▶ _Exercise details_
Which lines below hold the word "adoption"? Report each one.

▶ _Information_

_____

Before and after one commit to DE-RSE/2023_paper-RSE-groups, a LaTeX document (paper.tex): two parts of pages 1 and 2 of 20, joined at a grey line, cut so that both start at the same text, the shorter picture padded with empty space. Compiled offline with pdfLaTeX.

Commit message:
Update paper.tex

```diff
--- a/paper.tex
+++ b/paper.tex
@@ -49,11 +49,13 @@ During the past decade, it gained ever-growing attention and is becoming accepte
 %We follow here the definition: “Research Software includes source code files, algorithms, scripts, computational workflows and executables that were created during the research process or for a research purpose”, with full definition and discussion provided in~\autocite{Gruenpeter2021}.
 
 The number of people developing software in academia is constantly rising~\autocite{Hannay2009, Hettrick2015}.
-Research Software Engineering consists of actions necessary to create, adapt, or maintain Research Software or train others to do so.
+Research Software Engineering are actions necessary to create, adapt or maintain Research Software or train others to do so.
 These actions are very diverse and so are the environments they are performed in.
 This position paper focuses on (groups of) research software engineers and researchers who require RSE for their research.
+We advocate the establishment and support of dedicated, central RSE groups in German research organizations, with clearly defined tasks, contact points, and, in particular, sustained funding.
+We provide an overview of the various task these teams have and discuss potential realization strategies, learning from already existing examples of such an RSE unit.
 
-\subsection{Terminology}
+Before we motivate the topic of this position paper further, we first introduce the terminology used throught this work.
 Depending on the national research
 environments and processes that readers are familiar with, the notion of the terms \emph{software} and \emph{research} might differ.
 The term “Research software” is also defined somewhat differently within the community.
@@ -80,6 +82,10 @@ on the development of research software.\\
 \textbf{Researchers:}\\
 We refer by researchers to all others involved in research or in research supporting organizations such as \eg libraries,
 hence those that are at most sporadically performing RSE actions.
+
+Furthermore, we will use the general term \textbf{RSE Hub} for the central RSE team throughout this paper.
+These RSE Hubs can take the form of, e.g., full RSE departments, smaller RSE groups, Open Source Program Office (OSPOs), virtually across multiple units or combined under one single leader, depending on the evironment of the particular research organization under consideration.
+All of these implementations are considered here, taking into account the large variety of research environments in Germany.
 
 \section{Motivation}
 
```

_____

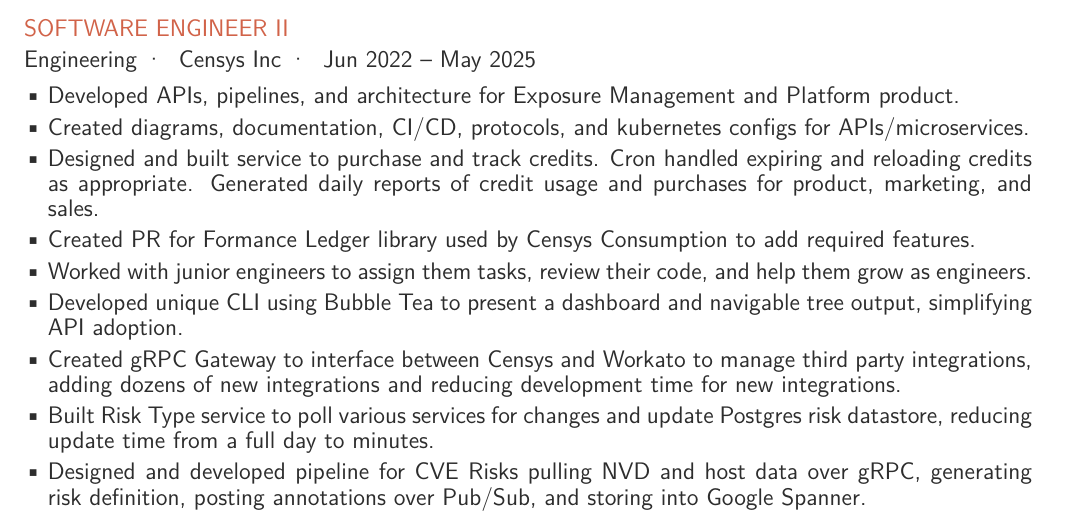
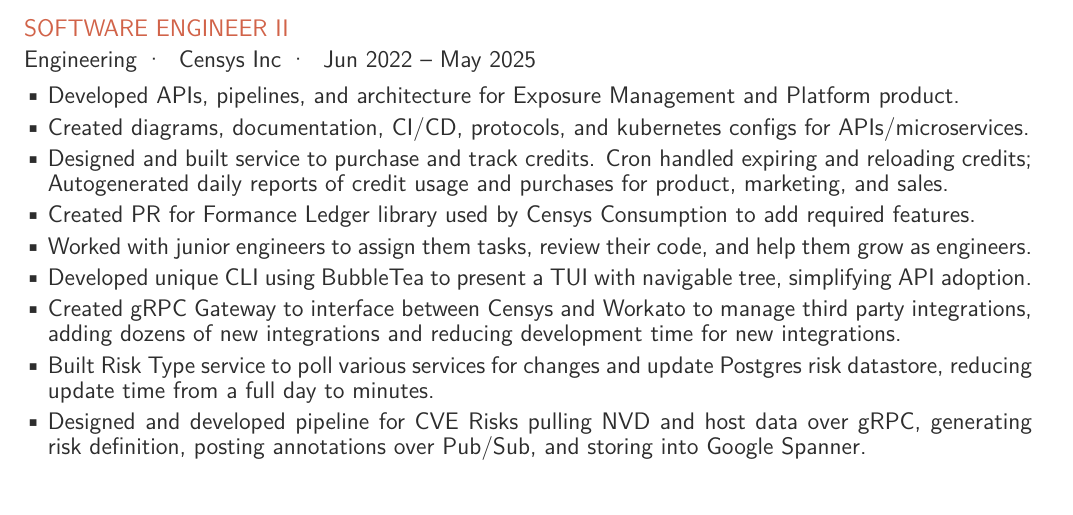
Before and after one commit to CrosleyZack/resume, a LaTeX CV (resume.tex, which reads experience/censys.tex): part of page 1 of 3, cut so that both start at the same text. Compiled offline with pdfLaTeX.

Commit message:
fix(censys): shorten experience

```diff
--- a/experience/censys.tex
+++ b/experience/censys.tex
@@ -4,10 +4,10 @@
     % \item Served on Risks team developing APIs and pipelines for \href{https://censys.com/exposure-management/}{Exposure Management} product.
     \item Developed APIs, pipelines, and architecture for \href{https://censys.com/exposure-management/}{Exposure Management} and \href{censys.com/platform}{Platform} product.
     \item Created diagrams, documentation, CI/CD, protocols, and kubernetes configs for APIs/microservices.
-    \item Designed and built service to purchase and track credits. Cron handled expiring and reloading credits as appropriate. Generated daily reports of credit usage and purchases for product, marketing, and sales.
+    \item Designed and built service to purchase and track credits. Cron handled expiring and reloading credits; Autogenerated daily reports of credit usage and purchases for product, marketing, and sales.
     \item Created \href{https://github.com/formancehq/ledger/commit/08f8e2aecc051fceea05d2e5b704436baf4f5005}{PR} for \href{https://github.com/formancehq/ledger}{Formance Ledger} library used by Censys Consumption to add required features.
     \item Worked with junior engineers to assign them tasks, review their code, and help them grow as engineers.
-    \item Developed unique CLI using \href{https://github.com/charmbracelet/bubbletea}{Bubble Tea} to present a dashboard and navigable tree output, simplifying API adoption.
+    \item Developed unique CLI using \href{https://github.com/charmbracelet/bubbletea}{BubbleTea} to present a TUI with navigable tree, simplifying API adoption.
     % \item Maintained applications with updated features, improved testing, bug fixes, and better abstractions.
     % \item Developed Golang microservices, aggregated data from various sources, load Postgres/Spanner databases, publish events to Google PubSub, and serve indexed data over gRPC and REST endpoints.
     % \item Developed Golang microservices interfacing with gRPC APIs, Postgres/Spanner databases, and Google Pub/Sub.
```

_____

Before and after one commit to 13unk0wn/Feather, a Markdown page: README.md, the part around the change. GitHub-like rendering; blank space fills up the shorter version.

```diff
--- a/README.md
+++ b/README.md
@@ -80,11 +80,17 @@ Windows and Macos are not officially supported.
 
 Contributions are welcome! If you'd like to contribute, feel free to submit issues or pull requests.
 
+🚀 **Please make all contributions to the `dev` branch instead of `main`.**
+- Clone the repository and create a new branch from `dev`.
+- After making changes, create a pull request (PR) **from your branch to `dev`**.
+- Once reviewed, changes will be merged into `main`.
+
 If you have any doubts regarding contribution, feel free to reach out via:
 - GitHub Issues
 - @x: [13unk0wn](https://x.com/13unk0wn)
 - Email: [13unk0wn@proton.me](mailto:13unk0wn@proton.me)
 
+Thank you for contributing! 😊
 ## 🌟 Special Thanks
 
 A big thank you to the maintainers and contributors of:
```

_____

▶ _Solved exercise_
-    \item Developed unique CLI using \href{https://github.com/charmbracelet/bubbletea}{Bubble Tea} to present a dashboard and navigable tree output, simplifying API adoption.
+    \item Developed unique CLI using \href{https://github.com/charmbracelet/bubbletea}{BubbleTea} to present a TUI with navigable tree, simplifying API adoption.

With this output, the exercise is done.